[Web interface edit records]
================================

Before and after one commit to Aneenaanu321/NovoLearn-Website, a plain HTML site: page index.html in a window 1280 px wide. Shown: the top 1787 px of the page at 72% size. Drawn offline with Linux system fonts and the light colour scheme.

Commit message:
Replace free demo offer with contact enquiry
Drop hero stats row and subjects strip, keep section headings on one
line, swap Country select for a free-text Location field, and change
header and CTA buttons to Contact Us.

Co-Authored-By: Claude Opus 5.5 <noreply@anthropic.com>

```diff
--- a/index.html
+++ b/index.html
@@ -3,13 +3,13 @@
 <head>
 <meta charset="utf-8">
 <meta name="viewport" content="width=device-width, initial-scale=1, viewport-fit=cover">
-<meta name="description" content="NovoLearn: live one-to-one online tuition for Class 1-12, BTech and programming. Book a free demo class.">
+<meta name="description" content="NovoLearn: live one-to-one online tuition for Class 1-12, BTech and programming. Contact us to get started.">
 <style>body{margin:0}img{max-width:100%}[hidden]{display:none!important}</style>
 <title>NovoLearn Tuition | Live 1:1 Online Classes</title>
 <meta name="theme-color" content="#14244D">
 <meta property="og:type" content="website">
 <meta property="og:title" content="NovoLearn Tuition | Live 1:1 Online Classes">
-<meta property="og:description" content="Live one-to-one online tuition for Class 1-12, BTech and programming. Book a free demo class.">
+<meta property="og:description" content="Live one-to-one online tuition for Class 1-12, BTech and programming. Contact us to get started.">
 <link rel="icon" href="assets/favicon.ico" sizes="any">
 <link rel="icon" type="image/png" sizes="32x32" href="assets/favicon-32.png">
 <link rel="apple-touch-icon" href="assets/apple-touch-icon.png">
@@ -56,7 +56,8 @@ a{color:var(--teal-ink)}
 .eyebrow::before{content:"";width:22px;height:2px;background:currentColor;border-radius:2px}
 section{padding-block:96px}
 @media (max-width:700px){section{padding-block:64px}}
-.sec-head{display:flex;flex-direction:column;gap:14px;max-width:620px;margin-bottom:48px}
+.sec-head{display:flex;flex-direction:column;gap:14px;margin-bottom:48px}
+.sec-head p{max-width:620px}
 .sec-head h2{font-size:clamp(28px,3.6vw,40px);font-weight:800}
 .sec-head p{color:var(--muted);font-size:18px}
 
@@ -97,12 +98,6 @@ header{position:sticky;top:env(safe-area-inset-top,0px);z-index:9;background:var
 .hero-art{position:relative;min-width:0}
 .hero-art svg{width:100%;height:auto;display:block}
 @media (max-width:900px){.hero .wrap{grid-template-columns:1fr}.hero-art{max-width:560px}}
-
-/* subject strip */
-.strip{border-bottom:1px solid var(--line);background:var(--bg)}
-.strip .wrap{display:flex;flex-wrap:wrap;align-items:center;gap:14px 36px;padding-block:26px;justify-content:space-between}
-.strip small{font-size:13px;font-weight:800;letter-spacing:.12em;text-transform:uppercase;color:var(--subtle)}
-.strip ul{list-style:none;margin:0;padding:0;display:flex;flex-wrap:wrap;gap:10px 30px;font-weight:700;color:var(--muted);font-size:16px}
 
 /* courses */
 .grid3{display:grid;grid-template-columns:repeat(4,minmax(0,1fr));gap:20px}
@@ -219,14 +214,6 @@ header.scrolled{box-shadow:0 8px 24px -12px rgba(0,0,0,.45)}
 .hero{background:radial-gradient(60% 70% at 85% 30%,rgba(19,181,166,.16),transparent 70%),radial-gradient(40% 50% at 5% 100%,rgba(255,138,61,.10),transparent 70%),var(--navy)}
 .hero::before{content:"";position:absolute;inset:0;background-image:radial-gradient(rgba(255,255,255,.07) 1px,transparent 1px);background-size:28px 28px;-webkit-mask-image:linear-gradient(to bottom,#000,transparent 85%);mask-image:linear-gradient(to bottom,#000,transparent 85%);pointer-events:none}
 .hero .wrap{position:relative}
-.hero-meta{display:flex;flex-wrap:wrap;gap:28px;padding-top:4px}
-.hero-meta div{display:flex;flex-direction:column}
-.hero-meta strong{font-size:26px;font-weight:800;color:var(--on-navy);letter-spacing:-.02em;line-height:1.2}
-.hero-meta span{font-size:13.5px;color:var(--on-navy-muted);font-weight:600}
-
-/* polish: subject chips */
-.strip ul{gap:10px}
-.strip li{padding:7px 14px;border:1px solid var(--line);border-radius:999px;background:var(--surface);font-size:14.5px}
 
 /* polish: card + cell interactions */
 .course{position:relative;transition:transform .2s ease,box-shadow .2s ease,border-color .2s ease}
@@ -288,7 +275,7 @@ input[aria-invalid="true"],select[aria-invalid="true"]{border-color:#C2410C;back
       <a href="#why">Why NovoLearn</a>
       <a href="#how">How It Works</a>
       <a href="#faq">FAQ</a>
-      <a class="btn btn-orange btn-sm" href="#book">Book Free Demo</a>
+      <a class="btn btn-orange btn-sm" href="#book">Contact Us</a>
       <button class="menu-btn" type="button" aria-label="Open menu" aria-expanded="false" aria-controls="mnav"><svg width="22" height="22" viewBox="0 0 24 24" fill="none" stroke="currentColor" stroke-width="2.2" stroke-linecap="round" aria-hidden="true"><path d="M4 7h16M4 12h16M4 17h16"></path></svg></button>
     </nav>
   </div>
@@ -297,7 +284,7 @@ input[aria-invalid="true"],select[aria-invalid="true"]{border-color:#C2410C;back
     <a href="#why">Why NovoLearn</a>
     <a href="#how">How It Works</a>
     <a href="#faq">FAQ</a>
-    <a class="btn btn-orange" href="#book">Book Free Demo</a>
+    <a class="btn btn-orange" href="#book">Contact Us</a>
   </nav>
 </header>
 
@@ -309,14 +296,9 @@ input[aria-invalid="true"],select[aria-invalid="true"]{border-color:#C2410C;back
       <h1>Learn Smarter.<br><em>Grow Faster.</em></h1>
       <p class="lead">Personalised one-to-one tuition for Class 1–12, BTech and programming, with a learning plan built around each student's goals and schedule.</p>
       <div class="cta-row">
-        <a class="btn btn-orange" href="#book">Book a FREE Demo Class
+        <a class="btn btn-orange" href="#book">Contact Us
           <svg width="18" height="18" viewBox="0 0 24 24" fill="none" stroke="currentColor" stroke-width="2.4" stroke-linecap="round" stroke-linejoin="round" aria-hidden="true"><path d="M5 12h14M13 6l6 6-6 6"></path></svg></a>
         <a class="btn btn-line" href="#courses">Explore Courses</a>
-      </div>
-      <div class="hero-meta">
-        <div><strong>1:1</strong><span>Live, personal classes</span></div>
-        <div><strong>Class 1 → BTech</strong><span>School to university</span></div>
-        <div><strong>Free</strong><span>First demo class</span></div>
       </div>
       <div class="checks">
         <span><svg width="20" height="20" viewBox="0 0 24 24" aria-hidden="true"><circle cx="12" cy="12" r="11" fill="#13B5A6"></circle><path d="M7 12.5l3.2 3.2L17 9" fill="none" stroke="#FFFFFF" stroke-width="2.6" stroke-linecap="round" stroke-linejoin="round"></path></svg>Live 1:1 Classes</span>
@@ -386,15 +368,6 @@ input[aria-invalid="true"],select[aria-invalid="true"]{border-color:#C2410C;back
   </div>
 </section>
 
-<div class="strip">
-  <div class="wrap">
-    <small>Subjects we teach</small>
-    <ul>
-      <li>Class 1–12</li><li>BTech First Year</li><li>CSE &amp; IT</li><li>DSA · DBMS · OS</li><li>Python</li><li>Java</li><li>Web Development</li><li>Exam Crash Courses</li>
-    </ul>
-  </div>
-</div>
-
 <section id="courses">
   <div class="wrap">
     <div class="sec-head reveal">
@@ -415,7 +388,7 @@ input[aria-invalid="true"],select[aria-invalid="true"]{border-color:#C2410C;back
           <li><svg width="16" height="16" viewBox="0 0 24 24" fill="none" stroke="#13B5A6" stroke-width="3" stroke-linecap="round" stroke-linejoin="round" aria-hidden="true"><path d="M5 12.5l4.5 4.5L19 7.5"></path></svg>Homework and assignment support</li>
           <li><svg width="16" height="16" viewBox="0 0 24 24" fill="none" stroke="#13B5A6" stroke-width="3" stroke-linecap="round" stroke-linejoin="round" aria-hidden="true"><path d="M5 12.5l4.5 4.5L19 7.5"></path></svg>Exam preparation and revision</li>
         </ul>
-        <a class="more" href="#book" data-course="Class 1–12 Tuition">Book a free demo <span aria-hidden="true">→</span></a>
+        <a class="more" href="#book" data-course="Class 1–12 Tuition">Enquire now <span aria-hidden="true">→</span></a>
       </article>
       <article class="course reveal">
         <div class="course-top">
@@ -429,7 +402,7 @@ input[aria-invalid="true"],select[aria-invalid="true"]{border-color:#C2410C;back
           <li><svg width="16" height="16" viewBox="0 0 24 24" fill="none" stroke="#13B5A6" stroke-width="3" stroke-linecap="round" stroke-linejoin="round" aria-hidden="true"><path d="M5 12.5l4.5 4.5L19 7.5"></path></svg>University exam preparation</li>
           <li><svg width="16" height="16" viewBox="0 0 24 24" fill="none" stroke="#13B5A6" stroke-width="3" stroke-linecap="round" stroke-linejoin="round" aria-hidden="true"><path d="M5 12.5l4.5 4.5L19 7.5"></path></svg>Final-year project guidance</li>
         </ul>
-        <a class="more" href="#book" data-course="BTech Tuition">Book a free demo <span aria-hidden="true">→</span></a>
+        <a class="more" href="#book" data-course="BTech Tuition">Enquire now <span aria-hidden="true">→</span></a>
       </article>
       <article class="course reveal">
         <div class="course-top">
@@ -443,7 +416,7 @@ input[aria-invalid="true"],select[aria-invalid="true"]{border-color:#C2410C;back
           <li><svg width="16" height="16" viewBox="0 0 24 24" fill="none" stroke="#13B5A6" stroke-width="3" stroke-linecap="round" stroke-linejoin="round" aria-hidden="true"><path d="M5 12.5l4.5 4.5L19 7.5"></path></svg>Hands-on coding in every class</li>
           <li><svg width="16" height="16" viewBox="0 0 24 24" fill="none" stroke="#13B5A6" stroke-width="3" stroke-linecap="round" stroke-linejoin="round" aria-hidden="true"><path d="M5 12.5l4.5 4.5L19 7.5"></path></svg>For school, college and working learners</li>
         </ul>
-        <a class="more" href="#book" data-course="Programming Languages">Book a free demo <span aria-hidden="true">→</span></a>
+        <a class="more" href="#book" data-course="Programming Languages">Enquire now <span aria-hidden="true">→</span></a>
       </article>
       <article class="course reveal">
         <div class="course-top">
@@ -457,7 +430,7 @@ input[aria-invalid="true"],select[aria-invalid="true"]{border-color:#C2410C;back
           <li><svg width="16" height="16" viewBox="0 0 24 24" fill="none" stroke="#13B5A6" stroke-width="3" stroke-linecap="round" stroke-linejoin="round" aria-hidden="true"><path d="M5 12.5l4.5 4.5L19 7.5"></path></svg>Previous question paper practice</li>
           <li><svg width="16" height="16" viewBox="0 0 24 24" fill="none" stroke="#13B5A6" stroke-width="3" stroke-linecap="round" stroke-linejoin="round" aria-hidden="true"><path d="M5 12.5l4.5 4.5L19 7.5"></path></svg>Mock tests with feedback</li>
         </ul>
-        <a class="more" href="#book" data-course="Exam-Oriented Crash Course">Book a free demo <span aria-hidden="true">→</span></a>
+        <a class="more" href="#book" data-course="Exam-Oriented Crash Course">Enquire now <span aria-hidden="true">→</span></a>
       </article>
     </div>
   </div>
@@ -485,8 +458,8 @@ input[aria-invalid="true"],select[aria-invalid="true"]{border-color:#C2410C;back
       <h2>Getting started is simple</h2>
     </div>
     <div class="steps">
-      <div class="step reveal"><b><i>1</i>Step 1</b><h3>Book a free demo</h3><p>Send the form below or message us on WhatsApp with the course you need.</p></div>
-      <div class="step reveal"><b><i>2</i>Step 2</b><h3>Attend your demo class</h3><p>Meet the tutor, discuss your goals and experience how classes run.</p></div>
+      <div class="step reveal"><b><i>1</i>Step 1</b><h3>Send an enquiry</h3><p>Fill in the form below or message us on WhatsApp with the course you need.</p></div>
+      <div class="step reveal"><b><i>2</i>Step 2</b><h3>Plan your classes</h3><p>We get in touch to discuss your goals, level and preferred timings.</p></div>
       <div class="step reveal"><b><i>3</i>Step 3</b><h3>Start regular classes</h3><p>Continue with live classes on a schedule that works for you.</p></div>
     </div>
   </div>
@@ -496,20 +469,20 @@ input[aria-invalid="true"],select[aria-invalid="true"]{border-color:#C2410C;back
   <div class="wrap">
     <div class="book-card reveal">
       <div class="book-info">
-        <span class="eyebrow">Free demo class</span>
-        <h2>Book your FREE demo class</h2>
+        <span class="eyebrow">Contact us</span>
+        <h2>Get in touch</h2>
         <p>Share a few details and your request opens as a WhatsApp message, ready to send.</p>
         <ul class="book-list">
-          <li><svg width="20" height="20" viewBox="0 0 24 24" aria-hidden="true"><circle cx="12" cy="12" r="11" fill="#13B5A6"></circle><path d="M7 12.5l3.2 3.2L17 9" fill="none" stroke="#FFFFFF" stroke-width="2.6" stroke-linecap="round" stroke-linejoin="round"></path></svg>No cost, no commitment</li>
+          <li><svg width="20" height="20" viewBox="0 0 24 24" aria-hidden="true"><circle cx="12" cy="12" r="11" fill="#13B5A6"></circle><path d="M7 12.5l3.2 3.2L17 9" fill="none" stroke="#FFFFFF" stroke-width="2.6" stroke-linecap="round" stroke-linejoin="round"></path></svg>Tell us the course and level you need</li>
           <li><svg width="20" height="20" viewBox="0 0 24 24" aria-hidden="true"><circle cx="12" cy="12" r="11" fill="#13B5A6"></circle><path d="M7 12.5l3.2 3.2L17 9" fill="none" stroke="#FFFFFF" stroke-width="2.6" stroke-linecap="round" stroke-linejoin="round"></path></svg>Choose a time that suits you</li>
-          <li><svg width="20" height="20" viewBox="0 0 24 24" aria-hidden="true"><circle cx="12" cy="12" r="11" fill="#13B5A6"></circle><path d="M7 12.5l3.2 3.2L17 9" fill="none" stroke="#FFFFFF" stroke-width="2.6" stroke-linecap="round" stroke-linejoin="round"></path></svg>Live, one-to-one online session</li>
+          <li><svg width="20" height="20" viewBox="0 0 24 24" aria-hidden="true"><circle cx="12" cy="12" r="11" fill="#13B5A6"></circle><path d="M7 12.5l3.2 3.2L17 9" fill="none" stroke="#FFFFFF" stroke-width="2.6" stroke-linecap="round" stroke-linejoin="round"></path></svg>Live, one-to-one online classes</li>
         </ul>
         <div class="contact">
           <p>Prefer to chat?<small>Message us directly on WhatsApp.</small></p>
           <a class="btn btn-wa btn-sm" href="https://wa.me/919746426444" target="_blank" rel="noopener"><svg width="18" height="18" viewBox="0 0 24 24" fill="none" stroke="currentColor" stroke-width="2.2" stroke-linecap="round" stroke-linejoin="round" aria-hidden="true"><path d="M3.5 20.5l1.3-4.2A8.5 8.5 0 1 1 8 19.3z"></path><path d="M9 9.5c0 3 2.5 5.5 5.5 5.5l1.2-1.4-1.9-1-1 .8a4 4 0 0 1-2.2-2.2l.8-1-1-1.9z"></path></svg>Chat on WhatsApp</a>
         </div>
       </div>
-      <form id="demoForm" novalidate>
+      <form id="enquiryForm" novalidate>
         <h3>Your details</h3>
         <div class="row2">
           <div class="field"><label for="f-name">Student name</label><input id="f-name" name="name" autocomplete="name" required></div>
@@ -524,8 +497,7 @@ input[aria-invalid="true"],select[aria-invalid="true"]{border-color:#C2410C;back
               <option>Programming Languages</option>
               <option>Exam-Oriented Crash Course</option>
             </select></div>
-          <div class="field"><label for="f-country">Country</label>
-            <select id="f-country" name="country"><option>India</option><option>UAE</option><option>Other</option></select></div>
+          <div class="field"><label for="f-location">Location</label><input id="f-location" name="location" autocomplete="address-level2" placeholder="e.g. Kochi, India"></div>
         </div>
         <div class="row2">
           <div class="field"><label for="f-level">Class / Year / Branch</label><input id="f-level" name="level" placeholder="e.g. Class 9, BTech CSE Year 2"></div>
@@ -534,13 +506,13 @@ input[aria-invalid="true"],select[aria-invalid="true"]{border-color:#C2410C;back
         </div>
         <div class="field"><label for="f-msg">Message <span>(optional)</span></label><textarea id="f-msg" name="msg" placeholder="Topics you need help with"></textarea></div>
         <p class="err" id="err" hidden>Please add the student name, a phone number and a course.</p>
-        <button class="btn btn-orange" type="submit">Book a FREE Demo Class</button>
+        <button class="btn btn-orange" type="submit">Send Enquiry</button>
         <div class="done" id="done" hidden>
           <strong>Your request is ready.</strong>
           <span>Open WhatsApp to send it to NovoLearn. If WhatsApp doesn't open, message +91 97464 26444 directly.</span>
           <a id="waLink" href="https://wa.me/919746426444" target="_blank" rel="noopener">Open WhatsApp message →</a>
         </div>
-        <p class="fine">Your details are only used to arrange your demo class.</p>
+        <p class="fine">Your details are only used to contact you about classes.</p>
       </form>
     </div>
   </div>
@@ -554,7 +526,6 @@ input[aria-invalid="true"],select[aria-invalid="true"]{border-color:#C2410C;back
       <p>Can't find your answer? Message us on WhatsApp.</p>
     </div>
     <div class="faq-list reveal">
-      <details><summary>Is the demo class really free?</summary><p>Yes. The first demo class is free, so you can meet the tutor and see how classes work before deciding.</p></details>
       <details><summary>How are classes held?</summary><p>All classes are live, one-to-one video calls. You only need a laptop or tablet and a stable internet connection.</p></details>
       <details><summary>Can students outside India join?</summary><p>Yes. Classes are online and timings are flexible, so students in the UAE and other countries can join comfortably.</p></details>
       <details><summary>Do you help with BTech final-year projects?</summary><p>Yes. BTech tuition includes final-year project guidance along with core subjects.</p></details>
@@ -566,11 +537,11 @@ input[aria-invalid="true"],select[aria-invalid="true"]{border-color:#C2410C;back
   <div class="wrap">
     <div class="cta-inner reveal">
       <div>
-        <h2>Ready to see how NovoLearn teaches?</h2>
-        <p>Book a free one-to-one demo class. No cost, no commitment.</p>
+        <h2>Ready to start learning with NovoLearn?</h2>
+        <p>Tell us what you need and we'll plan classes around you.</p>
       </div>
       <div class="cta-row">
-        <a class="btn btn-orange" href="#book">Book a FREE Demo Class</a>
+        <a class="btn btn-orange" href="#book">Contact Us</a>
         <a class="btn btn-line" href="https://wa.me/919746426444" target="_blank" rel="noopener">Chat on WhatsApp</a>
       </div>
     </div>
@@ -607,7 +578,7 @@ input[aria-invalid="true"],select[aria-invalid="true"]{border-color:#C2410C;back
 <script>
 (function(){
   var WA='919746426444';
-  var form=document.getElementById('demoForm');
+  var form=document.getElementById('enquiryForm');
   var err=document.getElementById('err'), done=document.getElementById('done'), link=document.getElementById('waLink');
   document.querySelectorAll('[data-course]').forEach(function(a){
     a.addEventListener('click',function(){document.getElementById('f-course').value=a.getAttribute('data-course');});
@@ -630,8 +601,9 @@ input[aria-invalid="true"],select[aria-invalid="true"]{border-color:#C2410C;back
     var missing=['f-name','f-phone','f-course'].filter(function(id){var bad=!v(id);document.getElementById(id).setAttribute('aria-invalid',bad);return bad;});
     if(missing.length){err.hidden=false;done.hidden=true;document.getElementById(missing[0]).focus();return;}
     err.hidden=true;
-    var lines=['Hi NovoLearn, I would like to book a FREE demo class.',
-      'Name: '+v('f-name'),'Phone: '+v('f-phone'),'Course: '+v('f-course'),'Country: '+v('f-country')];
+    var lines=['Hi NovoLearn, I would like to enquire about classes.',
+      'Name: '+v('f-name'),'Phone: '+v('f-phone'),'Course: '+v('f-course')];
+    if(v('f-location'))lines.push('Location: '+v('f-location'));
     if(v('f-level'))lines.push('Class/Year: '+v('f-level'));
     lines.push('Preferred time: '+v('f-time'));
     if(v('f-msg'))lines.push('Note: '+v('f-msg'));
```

================================

Assignment: Scan the records above for the word "content". Copy each line that has it.

Worked solution:
 <meta name="viewport" content="width=device-width, initial-scale=1, viewport-fit=cover">
-<meta name="description" content="NovoLearn: live one-to-one online tuition for Class 1-12, BTech and programming. Book a free demo class.">
+<meta name="description" content="NovoLearn: live one-to-one online tuition for Class 1-12, BTech and programming. Contact us to get started.">
 <meta name="theme-color" content="#14244D">
 <meta property="og:type" content="website">
 <meta property="og:title" content="NovoLearn Tuition | Live 1:1 Online Classes">
-<meta property="og:description" content="Live one-to-one online tuition for Class 1-12, BTech and programming. Book a free demo class.">
+<meta property="og:description" content="Live one-to-one online tuition for Class 1-12, BTech and programming. Contact us to get started.">
 .eyebrow::before{content:"";width:22px;height:2px;background:currentColor;border-radius:2px}
-.strip .wrap{display:flex;flex-wrap:wrap;align-items:center;gap:14px 36px;padding-block:26px;justify-content:space-between}
 .hero::before{content:"";position:absolute;inset:0;background-image:radial-gradient(rgba(255,255,255,.07) 1px,transparent 1px);background-size:28px 28px;-webkit-mask-image:linear-gradient(to bottom,#000,transparent 85%);mask-image:linear-gradient(to bottom,#000,transparent 85%);pointer-events:none}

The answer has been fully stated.